Given entries:
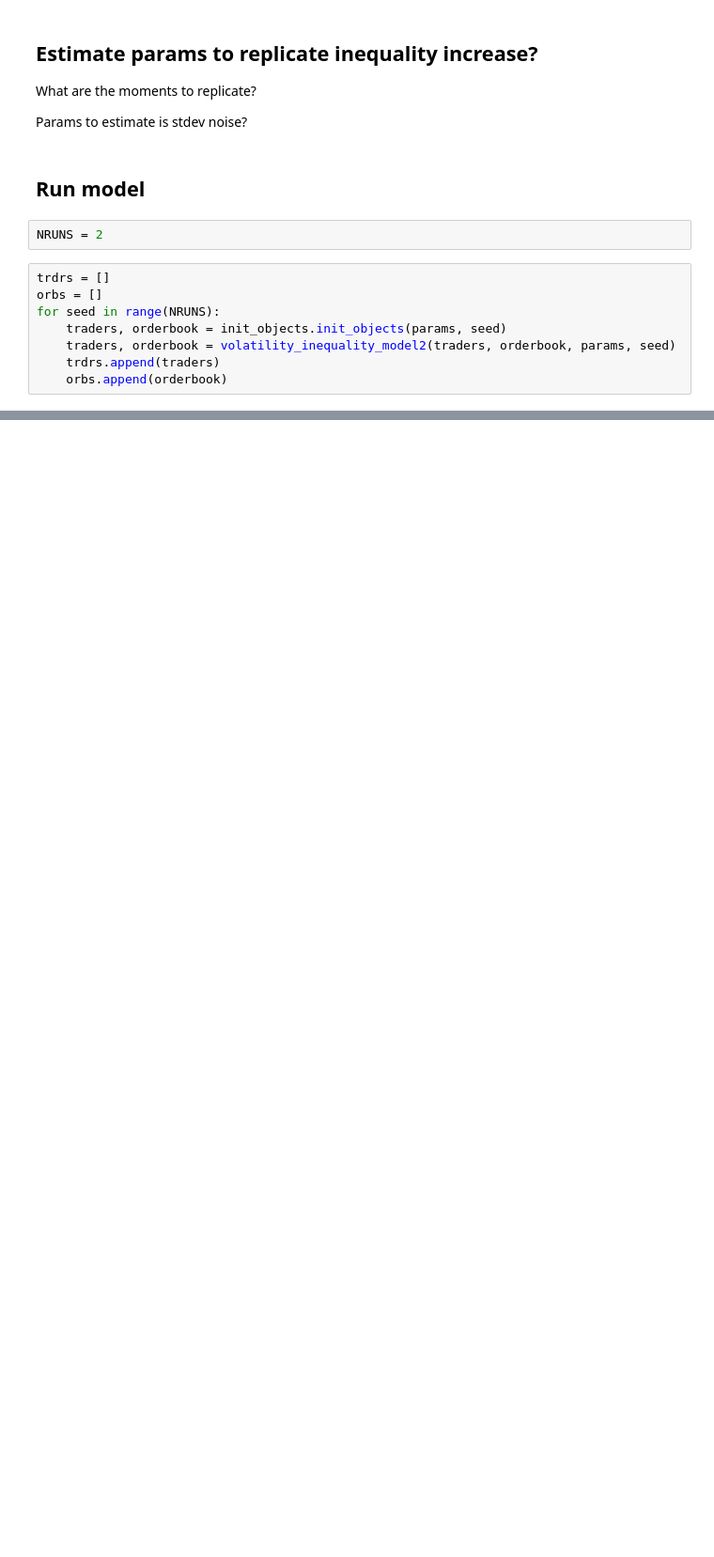
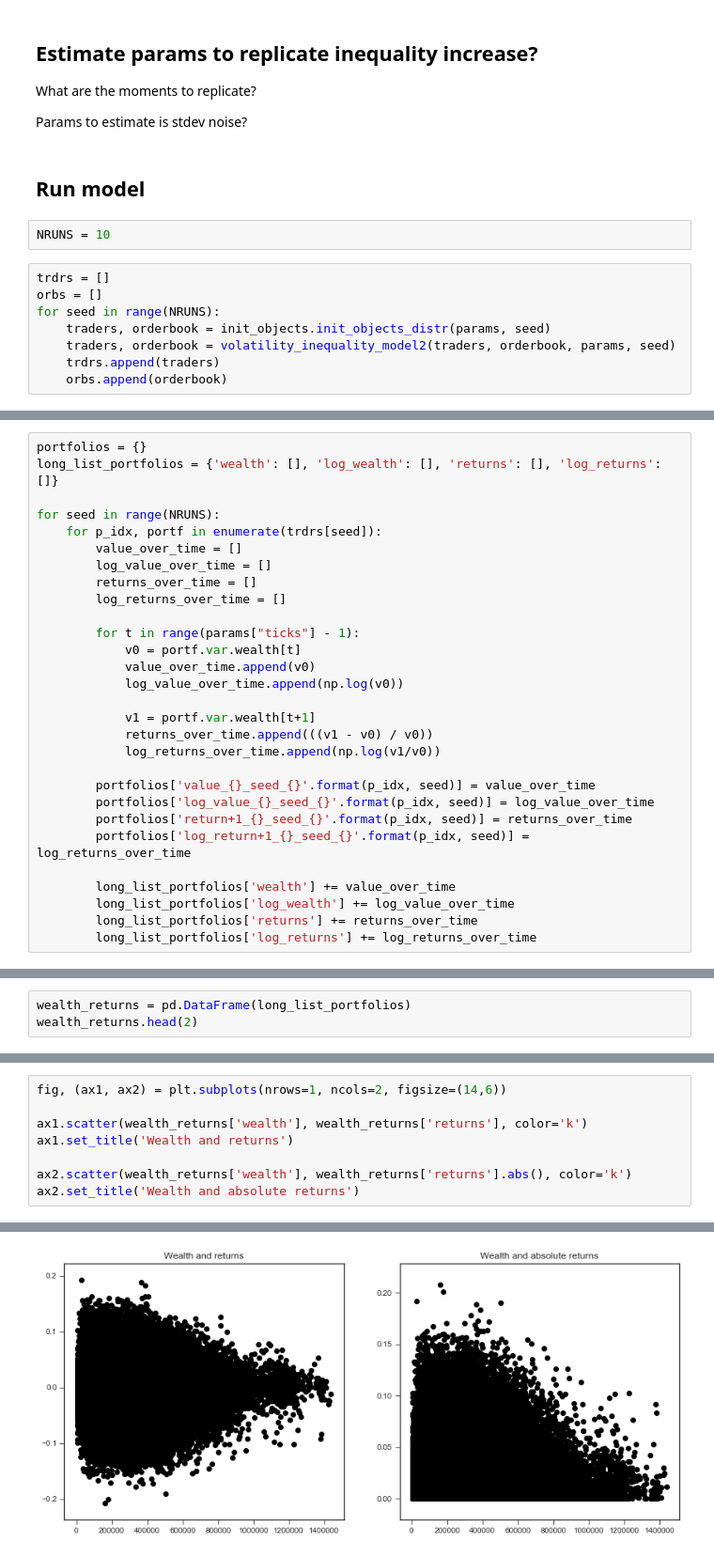
Before and after one commit to joerischasfoort/asset_volatility_wealth_inequality, a Jupyter notebook: stock-volatility-wealthy.ipynb, the cells around one changed output, grey strips where cells are left out. Shown at 94% size. Drawn from its saved outputs; the diff is of its cells as text; blank space fills up the shorter version.

```diff
--- a/stock-volatility-wealthy.ipynb
+++ b/stock-volatility-wealthy.ipynb
@@ -48,12 +54,12 @@ Params to estimate is stdev noise?
 # %% [markdown]
 ## Run model
 # %%
-NRUNS = 2
+NRUNS = 10
 # %%
 trdrs = []
 orbs = []
 for seed in range(NRUNS):
-    traders, orderbook = init_objects.init_objects(params, seed)
+    traders, orderbook = init_objects.init_objects_distr(params, seed)
     traders, orderbook = volatility_inequality_model2(traders, orderbook, params, seed)
     trdrs.append(traders)
     orbs.append(orderbook)
@@ -62,0 +79,29 @@ AttributeError: 'TraderParameters' object has no attribute 'horizon'
+# %%
+portfolios = {}
+long_list_portfolios = {'wealth': [], 'log_wealth': [], 'returns': [], 'log_returns':[]}
+
+for seed in range(NRUNS):
+    for p_idx, portf in enumerate(trdrs[seed]):
+        value_over_time = []
+        log_value_over_time = []
+        returns_over_time = []
+        log_returns_over_time = []
+
+        for t in range(params["ticks"] - 1):
+            v0 = portf.var.wealth[t]
+            value_over_time.append(v0)
+            log_value_over_time.append(np.log(v0))
+
+            v1 = portf.var.wealth[t+1]
+            returns_over_time.append(((v1 - v0) / v0))
+            log_returns_over_time.append(np.log(v1/v0))
+
+        portfolios['value_{}_seed_{}'.format(p_idx, seed)] = value_over_time
+        portfolios['log_value_{}_seed_{}'.format(p_idx, seed)] = log_value_over_time
+        portfolios['return+1_{}_seed_{}'.format(p_idx, seed)] = returns_over_time
+        portfolios['log_return+1_{}_seed_{}'.format(p_idx, seed)] = log_returns_over_time
+
+        long_list_portfolios['wealth'] += value_over_time
+        long_list_portfolios['log_wealth'] += log_value_over_time
+        long_list_portfolios['returns'] += returns_over_time
+        long_list_portfolios['log_returns'] += log_returns_over_time
@@ -62,0 +110,3 @@ AttributeError: 'TraderParameters' object has no attribute 'horizon'
+# %%
+wealth_returns = pd.DataFrame(long_list_portfolios)
+wealth_returns.head(2)
@@ -62,0 +119,9 @@ AttributeError: 'TraderParameters' object has no attribute 'horizon'
+# %%
+fig, (ax1, ax2) = plt.subplots(nrows=1, ncols=2, figsize=(14,6))
+
+ax1.scatter(wealth_returns['wealth'], wealth_returns['returns'], color='k')
+ax1.set_title('Wealth and returns')
+
+ax2.scatter(wealth_returns['wealth'], wealth_returns['returns'].abs(), color='k')
+ax2.set_title('Wealth and absolute returns')
+# %% [output]
@@ -62,0 +129 @@ AttributeError: 'TraderParameters' object has no attribute 'horizon'
+[figure, added]
```
Also changed, not shown: parts of 53 cells of this notebook, 3 other files.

Work instructions: Filter the listing down to the lines holding the word "append", and return those.

Answer section:
     trdrs.append(traders)
     orbs.append(orderbook)
+            value_over_time.append(v0)
+            log_value_over_time.append(np.log(v0))
+            returns_over_time.append(((v1 - v0) / v0))
+            log_returns_over_time.append(np.log(v1/v0))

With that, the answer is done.